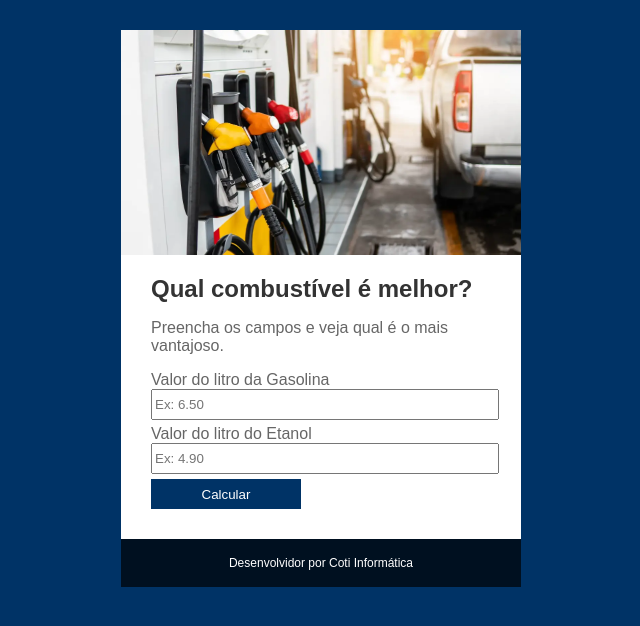
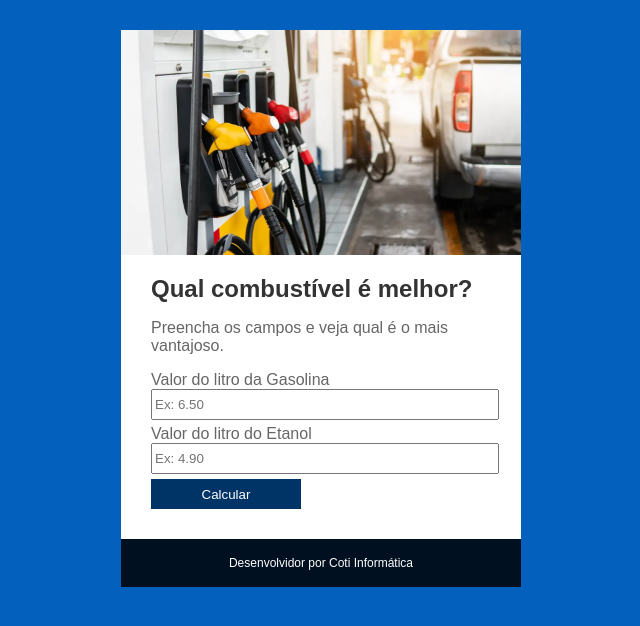
Before and after one commit to pdavidborges/calculadora-de-combustivel, a plain HTML site: page index.html in a window 1280 px wide. Shown: the whole page, without its empty margins (319-959 px from the left). Drawn offline with Linux system fonts and the light colour scheme.

Commit message:
Ajuste de cor de fundo

```diff
--- a/style.css
+++ b/style.css
@@ -6,7 +6,7 @@ SELETOR{
 
 body{
     font-family: Arial, Helvetica, sans-serif;
-    background-color: #003366;
+    background-color: #0360bd;
 }
 
 h1{
```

⁂

_ASSIGNMENT_.
Read through the entries and copy each line in which "background" appears.

_ANSWER TO THE PROBLEM_.
-    background-color: #003366;
+    background-color: #0360bd;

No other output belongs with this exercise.